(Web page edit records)
□ □ □
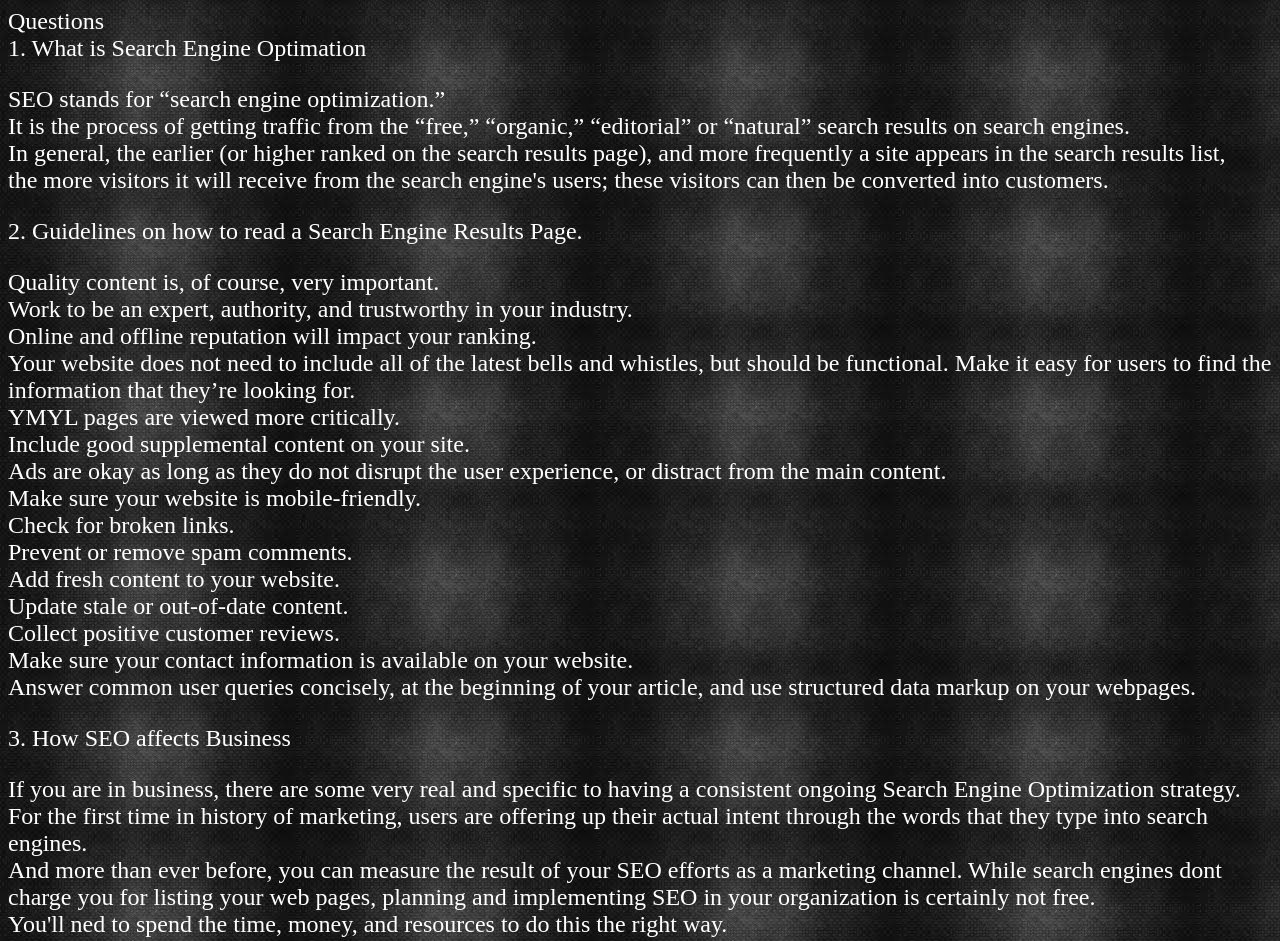
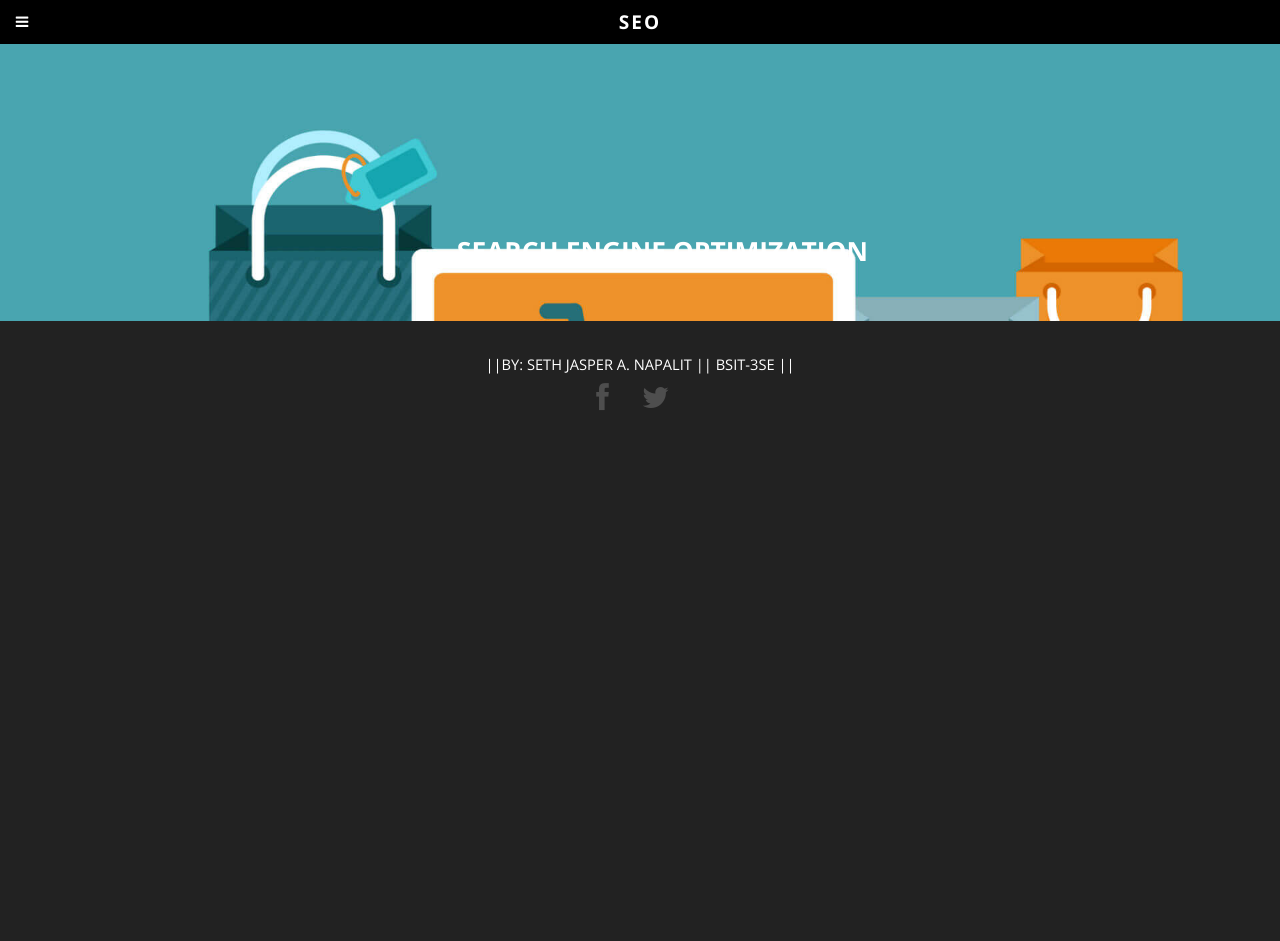
Before and after one commit to sjaspeer/napalitseo, a plain HTML site: page views/app.html in a window 1280 px wide. Shown: the top 941 px of the page. After the commit the page ends 800 px from the top, so only its background shows below. Drawn offline with nearby package versions, Linux system fonts and the light colour scheme.

Commit message:
Update app.html

```diff
--- a/views/app.html
+++ b/views/app.html
@@ -1,54 +1,65 @@
-<!--<!DOCTYPE html>
+<!DOCTYPE HTML>
 <html>
-<head>
-	<title>My Web App</title>
-</head>
-<body>
-	<h1>Welcome to my web app!</h1>
-	<img src="img/winteriscoming.jpg" />
+	<head>
+		<title>SEO Jasper</title>
+		<meta http-equiv="content-type" content="text/html; charset=utf-8" />
+		<meta name="description" content="" />
+		<meta name="keywords" content="" />
+		<script src="js/jquery.min.js"></script>
+		<script src="js/jquery.dropotron.min.js"></script>
+		<script src="js/skel.min.js"></script>
+		<script src="js/skel-layers.min.js"></script>
+		<script src="js/init.js"></script>
+		<noscript>
+			<link rel="stylesheet" href="css/skel.css" />
+			<link rel="stylesheet" href="css/style.css" />
+		</noscript>
+	</head>
+	<body class="homepage">
 
-	<br>
-	<a href="/">Home</a> |
-	<a href="/about">About</a>
-</body>
-</html>-->
-<!DOCTYPE html>
-<html>
-<head>
-	<title>Jasper Napalit</title>
-</head>
-<body background ="Background.jpg" ,>
-	<font size="5" , color="White">
-	Questions<br>
+			<div class="wrapper style1">
+					<div id="header">
+						<div class="container">
+								<h1><a href="#" id="logo">SEO</a></h1>
+								<nav id="nav">
+									<ul>
+									<li class="active"><a href="index.html">Home</a></li>
+									<li>
+										<a href="">Assignments</a>
+										<ul>
+											<li><a href="Assignment1.html">Assignment 1</a></li>
+											<li><a href="Assignment2.html">Assignment 2</a></li>
+											<li><a href="Assignment3.html">Assignment 3</a></li>
+										</ul>
+									</li>
 
-	1. What is Search Engine Optimation
-	<p>SEO stands for “search engine optimization.” <br>It is the process of getting traffic from the “free,” “organic,” “editorial” or “natural” search results
-	on search engines.<br> In general, the earlier (or higher ranked on the search results page), and more frequently a site appears in the search results list,<br>the more visitors it will receive from the search engine's users; these visitors can then be converted into customers.</p>
-   2. Guidelines on how to read a Search Engine Results Page.
-   <p> Quality content is, of course, very important.<br>
-   Work to be an expert, authority, and trustworthy in your industry.<br>
-   Online and offline reputation will impact your ranking.<br>
-   Your website does not need to include all of the latest bells and whistles, but should be functional. Make it easy for users to find the information that they’re looking for.<br>
-   YMYL pages are viewed more critically.<br>
-   Include good supplemental content on your site.<br>
-   Ads are okay as long as they do not disrupt the user experience, or distract from the main content.<br>
-   Make sure your website is mobile-friendly.<br>
-   Check for broken links.<br>
-   Prevent or remove spam comments.<br>
-   Add fresh content to your website.<br>
-   Update stale or out-of-date content.<br>
-   Collect positive customer reviews.<br>
-   Make sure your contact information is available on your website.<br>
-   Answer common user queries concisely, at the beginning of your article, and use structured data markup on your webpages.</p>
+								</ul>
+							</nav>
 
-	3. How SEO affects Business
-	<p>If you are in business, there are some very real and specific to having a consistent ongoing Search Engine Optimization strategy.<br> For the first time in history of marketing, users are offering up their actual intent through the words that they type into search engines.<br> And more than ever before, you can measure the result of your SEO efforts as a marketing channel. While search engines dont charge you for listing your web pages, planning and implementing SEO in your organization is certainly not free.<br> You'll ned to spend the time, money, and resources to do this the right way.</p>
-	<p>The good news is that this can help you obtain a tremendous marketing reach, attract more targeted visitors, and measure the impact of your efforts in terms of a return on your investment.<br> More and more content appears on the web every second of everyday.<br> And your costumers need search engines to help make sense of it all.<br> In fact, the bigger the web gets, the more search engines usage continues to grow.<br> People search to find answers to their questions.</p>
-	4. List some important SEO expectation
-	*Set realistic goals<br>
-   *Measure the right thing<br>
-   *Set a baseline<br>
-   *Pulling it together
-	</font>
-</body>
+					</div>
+				</div>
+
+				<div id="banner">
+					<section class="container">
+						<h2>SEARCH ENGINE OPTIMIZATION</h2>
+					</section>
+				</div>
+	</div>
+
+
+		<div id="footer">
+			<section class="container">
+				<header class="major">
+				<span> <font color="white" >||By: Seth Jasper A. Napalit || BSIT-3SE ||</span></font>
+				<ul class="icons">
+					<li class="active"><a href="https://www.facebook.com/jaspernapalit" class="fa fa-facebook"><span>Facebook</span></a></li>
+					<li><a href="https://twitter.com/jasperagosila" class="fa fa-twitter"><span>Twitter</span></a></li>
+				</ul>
+
+				</header>
+				</section>
+				</div>
+
+			</section>
+	</body>
 </html>
```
□ □ □
Activity – Output the data above verbatim, pictures excluded.

Result for this exercise –
Before and after one commit to sjaspeer/napalitseo, a plain HTML site: page views/app.html in a window 1280 px wide. Shown: the top 941 px of the page. After the commit the page ends 800 px from the top, so only its background shows below. Drawn offline with nearby package versions, Linux system fonts and the light colour scheme.

Commit message:
Update app.html

```diff
--- a/views/app.html
+++ b/views/app.html
@@ -1,54 +1,65 @@
-<!--<!DOCTYPE html>
+<!DOCTYPE HTML>
 <html>
-<head>
-	<title>My Web App</title>
-</head>
-<body>
-	<h1>Welcome to my web app!</h1>
-	<img src="img/winteriscoming.jpg" />
+	<head>
+		<title>SEO Jasper</title>
+		<meta http-equiv="content-type" content="text/html; charset=utf-8" />
+		<meta name="description" content="" />
+		<meta name="keywords" content="" />
+		<script src="js/jquery.min.js"></script>
+		<script src="js/jquery.dropotron.min.js"></script>
+		<script src="js/skel.min.js"></script>
+		<script src="js/skel-layers.min.js"></script>
+		<script src="js/init.js"></script>
+		<noscript>
+			<link rel="stylesheet" href="css/skel.css" />
+			<link rel="stylesheet" href="css/style.css" />
+		</noscript>
+	</head>
+	<body class="homepage">
 
-	<br>
-	<a href="/">Home</a> |
-	<a href="/about">About</a>
-</body>
-</html>-->
-<!DOCTYPE html>
-<html>
-<head>
-	<title>Jasper Napalit</title>
-</head>
-<body background ="Background.jpg" ,>
-	<font size="5" , color="White">
-	Questions<br>
+			<div class="wrapper style1">
+					<div id="header">
+						<div class="container">
+								<h1><a href="#" id="logo">SEO</a></h1>
+								<nav id="nav">
+									<ul>
+									<li class="active"><a href="index.html">Home</a></li>
+									<li>
+										<a href="">Assignments</a>
+										<ul>
+											<li><a href="Assignment1.html">Assignment 1</a></li>
+											<li><a href="Assignment2.html">Assignment 2</a></li>
+											<li><a href="Assignment3.html">Assignment 3</a></li>
+										</ul>
+									</li>
 
-	1. What is Search Engine Optimation
-	<p>SEO stands for “search engine optimization.” <br>It is the process of getting traffic from the “free,” “organic,” “editorial” or “natural” search results
-	on search engines.<br> In general, the earlier (or higher ranked on the search results page), and more frequently a site appears in the search results list,<br>the more visitors it will receive from the search engine's users; these visitors can then be converted into customers.</p>
-   2. Guidelines on how to read a Search Engine Results Page.
-   <p> Quality content is, of course, very important.<br>
-   Work to be an expert, authority, and trustworthy in your industry.<br>
-   Online and offline reputation will impact your ranking.<br>
-   Your website does not need to include all of the latest bells and whistles, but should be functional. Make it easy for users to find the information that they’re looking for.<br>
-   YMYL pages are viewed more critically.<br>
-   Include good supplemental content on your site.<br>
-   Ads are okay as long as they do not disrupt the user experience, or distract from the main content.<br>
-   Make sure your website is mobile-friendly.<br>
-   Check for broken links.<br>
-   Prevent or remove spam comments.<br>
-   Add fresh content to your website.<br>
-   Update stale or out-of-date content.<br>
-   Collect positive customer reviews.<br>
-   Make sure your contact information is available on your website.<br>
-   Answer common user queries concisely, at the beginning of your article, and use structured data markup on your webpages.</p>
+								</ul>
+							</nav>
 
-	3. How SEO affects Business
-	<p>If you are in business, there are some very real and specific to having a consistent ongoing Search Engine Optimization strategy.<br> For the first time in history of marketing, users are offering up their actual intent through the words that they type into search engines.<br> And more than ever before, you can measure the result of your SEO efforts as a marketing channel. While search engines dont charge you for listing your web pages, planning and implementing SEO in your organization is certainly not free.<br> You'll ned to spend the time, money, and resources to do this the right way.</p>
-	<p>The good news is that this can help you obtain a tremendous marketing reach, attract more targeted visitors, and measure the impact of your efforts in terms of a return on your investment.<br> More and more content appears on the web every second of everyday.<br> And your costumers need search engines to help make sense of it all.<br> In fact, the bigger the web gets, the more search engines usage continues to grow.<br> People search to find answers to their questions.</p>
-	4. List some important SEO expectation
-	*Set realistic goals<br>
-   *Measure the right thing<br>
-   *Set a baseline<br>
-   *Pulling it together
-	</font>
-</body>
+					</div>
+				</div>
+
+				<div id="banner">
+					<section class="container">
+						<h2>SEARCH ENGINE OPTIMIZATION</h2>
+					</section>
+				</div>
+	</div>
+
+
+		<div id="footer">
+			<section class="container">
+				<header class="major">
+				<span> <font color="white" >||By: Seth Jasper A. Napalit || BSIT-3SE ||</span></font>
+				<ul class="icons">
+					<li class="active"><a href="https://www.facebook.com/jaspernapalit" class="fa fa-facebook"><span>Facebook</span></a></li>
+					<li><a href="https://twitter.com/jasperagosila" class="fa fa-twitter"><span>Twitter</span></a></li>
+				</ul>
+
+				</header>
+				</section>
+				</div>
+
+			</section>
+	</body>
 </html>
```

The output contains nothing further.